Bridge of Faith will sell its products May 17-18 at the Garden State GreenFest, a large, regional event in its sixth year. They will also have booths at Earth Day festivals in Edison and Kinnelon, N.J. The group began selling primarily African crafts, like paper beads and figures made out of aluminum cans, a few years ago, but now sells a variety of items from many different places, such as jewelry made from scrap wire in Kenya, purses made out of car seat belts from India, and coin pouches made from plastic grocery bags in Ghana. Royle said the group earns $6,000 to $8,000 per year having booths at street fairs, festivals and even General Synod, and all of the proceeds go to support various programs in Nigeria.
"What we like to do is cosponsor booths with local churches, so the church is seen to care for environment," Royle said. "It's fun to do, and supports a few causes that I value – the environment being one, and the work in Africa is another."
With its proceeds, Bridge of Faith has provided food, clothing, children's books, infant formula, mosquito nets and generators, among other items, to Nigerian schools, orphanages, and maternity health clinics. They recently started an annual soccer tournament among four area schools, which was so popular they plan to include more schools next year, and are also working to implement math and science enrichment programs. A member at First Congregational UCC's partner church, Faith UCC in Union, N.J., is a chief in the Nigerian village and has been critical to establishing the Bridge of Faith partnership there. He helps coordinate visits for Royle and her husband to deliver supplies, makes sure mailed shipments are received by the right people, and also makes personal visits from time to time to ensure everything is running smoothly and the supplies are serving the people who need them.
"That is why our group is called Bridge of Faith – we have a human bridge of people helping make this happen," Royle said.

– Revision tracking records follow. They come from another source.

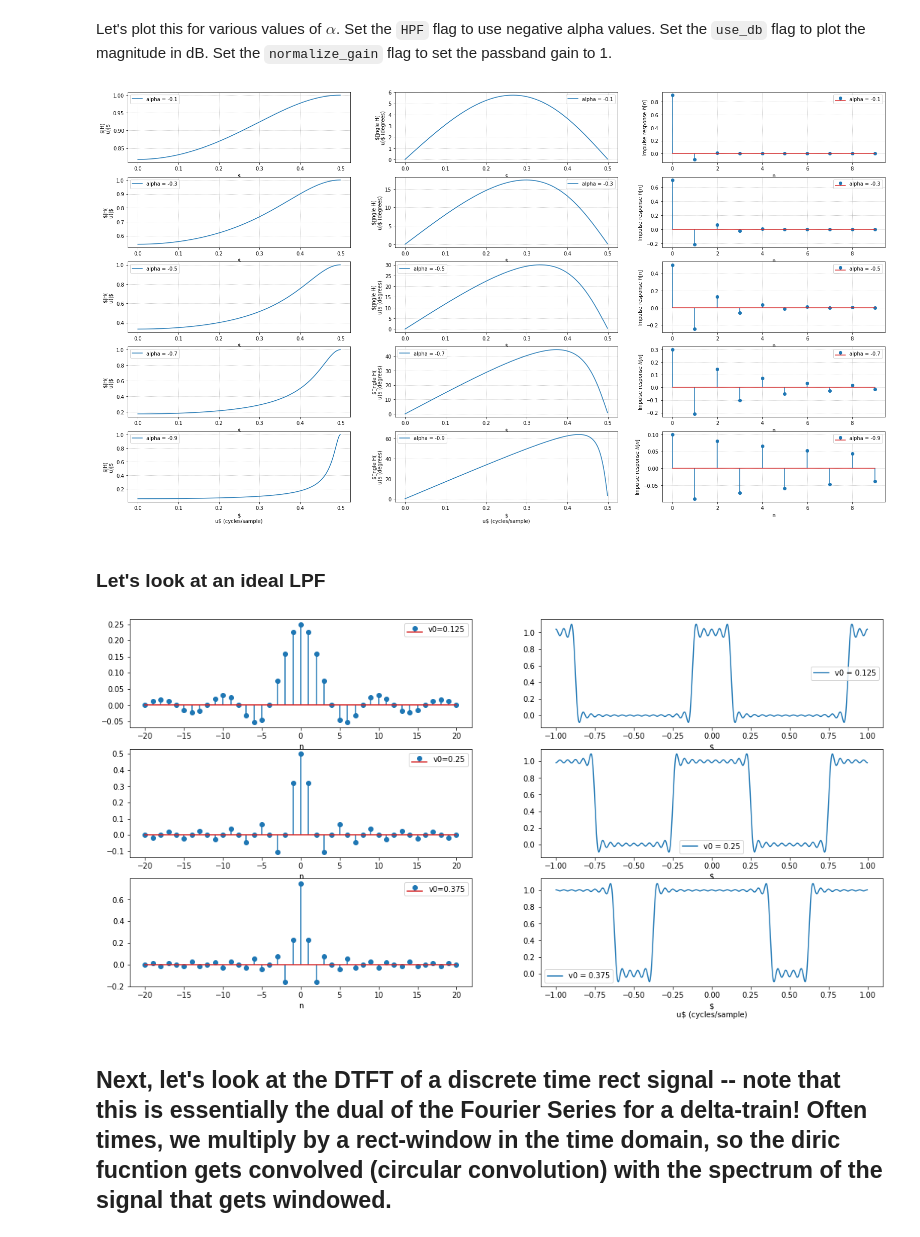
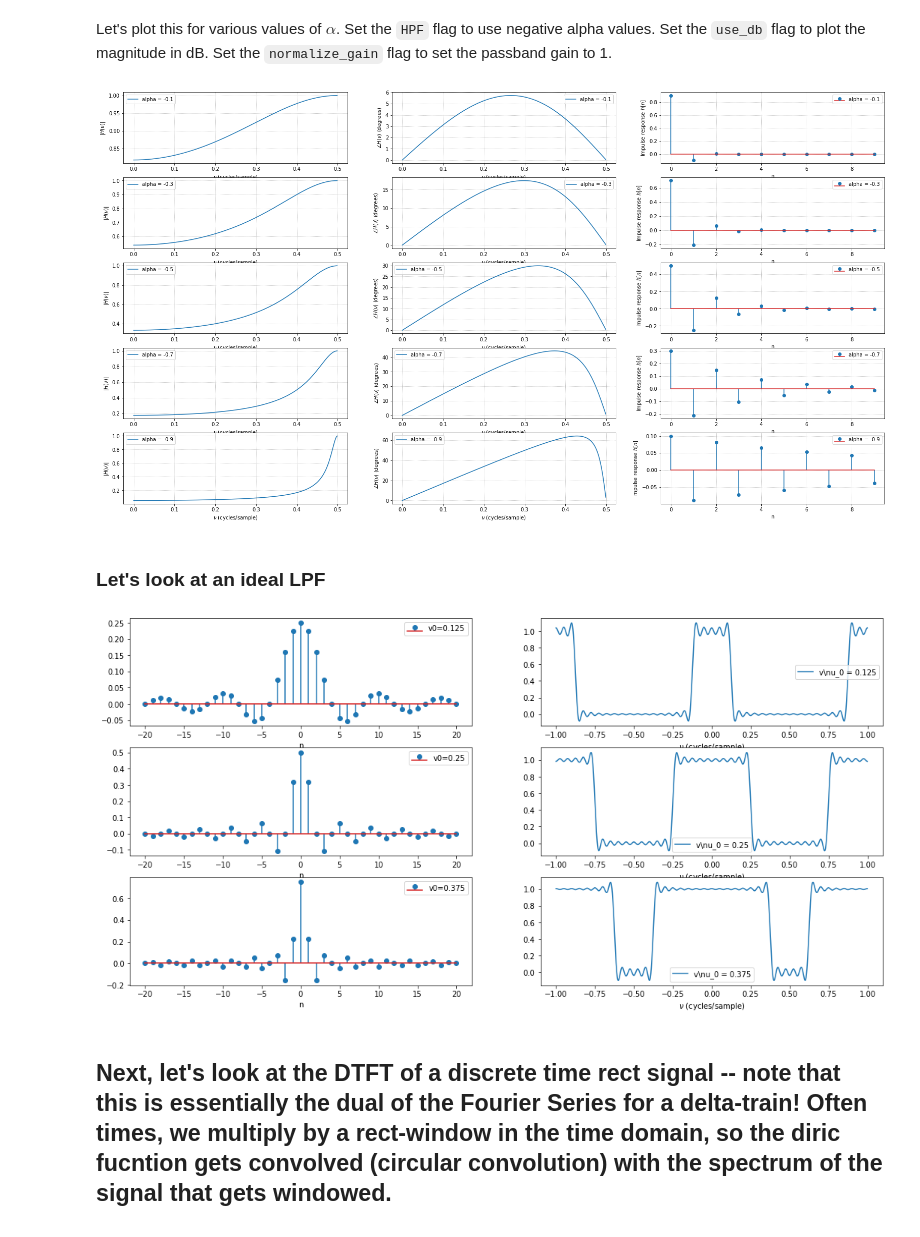
Before and after one commit to keithchugg/ee301_spring2021, a Jupyter notebook: lecture_examples/DTFT_examples.ipynb, the cells around one changed output. Drawn from its saved outputs; the diff is of its cells as text; code cells hidden in the pictures.

```diff
--- a/lecture_examples/DTFT_examples.ipynb
+++ b/lecture_examples/DTFT_examples.ipynb
@@ -32,39 +32,39 @@ v = np.arange(0, 0.5, 0.001)
 n_time = np.arange(10)
 
 if HPF:
     alphas *= -1
 
 db_tag = ''
 
 N_rows = len(alphas)
 fig, ax = plt.subplots(N_rows, 3, figsize=(27, N_rows * 3))
 
 for i, alpha in enumerate(alphas):
     H = H_AR1(v, alpha, normalize_gain=normalize_gain)
     h = alpha ** n_time
     if normalize_gain:
         h *= (1 - np.abs(alpha))
     H_mag = np.abs(H)
     if use_db:
         H_mag = 10 * np.log10(H_mag)
         db_tag = '(dB)'
     ax[i][0].plot(v, H_mag, label=f'alpha = {alpha}')
     ax[i][1].plot(v, np.unwrap(np.angle(H)) * (180 / np.pi), label=f'alpha = {alpha}')
     ax[i][2].stem(n_time, h, label=f'alpha = {alpha}')
 
-    ax[i][0].set_xlabel('$\nu$ (cycles/sample)')
-    ax[i][1].set_xlabel('$\nu$ (cycles/sample)')
+    ax[i][0].set_xlabel(r'$\nu$ (cycles/sample)')
+    ax[i][1].set_xlabel(r'$\nu$ (cycles/sample)')
     ax[i][2].set_xlabel('n')
 
-    ax[i][0].set_ylabel(f'$|H(\nu)|$ {db_tag}')
-    ax[i][1].set_ylabel(f'$\angle H(\nu)$ (degrees)')
-    ax[i][2].set_ylabel('Impulse response $h[n]$')
+    ax[i][0].set_ylabel(r'$|H(\nu)|$ ' + f'{db_tag}')
+    ax[i][1].set_ylabel(r'$\angle H(\nu)$ ' + f'(degrees)')
+    ax[i][2].set_ylabel(r'Impulse response $h[n]$')
 
     for j in range(3):
         ax[i][j].legend()
         ax[i][j].grid(linestyle=':')
 # %% [output]
-[figure, old version]
+[figure, new version]
 # %% [markdown]
 ### Let's look at an ideal LPF
 # %%
@@ -93,11 +93,11 @@ for k, v0 in enumerate(cut_off_freqs):
     H = np.ones(len(v)) * h[M]
     for n in range(1, M+ 1):
         H += 2 * h[n + M] * np.cos(2 * np.pi * n * v)
-    ax[k][1].plot(v, H, label=f'v0 = {v0}')
-    ax[k][1].set_xlabel('$\nu$ (cycles/sample)')
+    ax[k][1].plot(v, H, label=r'v\nu_0 = ' + f'{v0}')
+    ax[k][1].set_xlabel(r'$\nu$ (cycles/sample)')
     ax[k][1].legend()
 # %% [output]
-[figure, old version]
+[figure, new version]
 # %% [markdown]
 ## Next, let's look at the DTFT of a discrete time rect signal -- note that this is essentially the dual of the Fourier Series for a delta-train!  Often times, we multiply by a rect-window in the time domain, so the diric fucntion gets convolved (circular convolution) with the spectrum of the signal that gets windowed.
 # %%
```
Also changed, not shown: parts of 5 cells of this notebook, 4 other files.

Along with supporting her interests in the environment and African culture, Royle said Bridge of Faith fulfills a need for others who also want to support these issues. She says they are often thanked by people who visit their booth and appreciate the opportunity to buy recycled items, and Royle sees each event as a chance to educate people about things like buying fair trade certified goods. So at the end of the day – or at least at the end of the festival – everybody wins.
"It's rewarding in a lot of ways," she said. "We can do public education about fair trade items and recycled items and the fact that people in Africa are creative and can create beautiful things."
The United Church of Christ has been working for environmental justice for almost 30 years, and recognizes the opportunity for a shared mission campaign to live out our faith — in unity, as one church — for the sake of our fragile planet Earth.
With the help of UCC congregations everywhere, Mission 4/1 Earth, which begins Easter Monday 2013, hopes to accomplish more than 1 million hours of engaged earth care, 100,000 tree plantings across the globe, and 100,000 advocacy letters written and sent on environmental concerns.
To learn more about how to count earth care hours, watch this.
Share the goals of Mission 4/1 Earth with your family and friends and invite them to join the movement.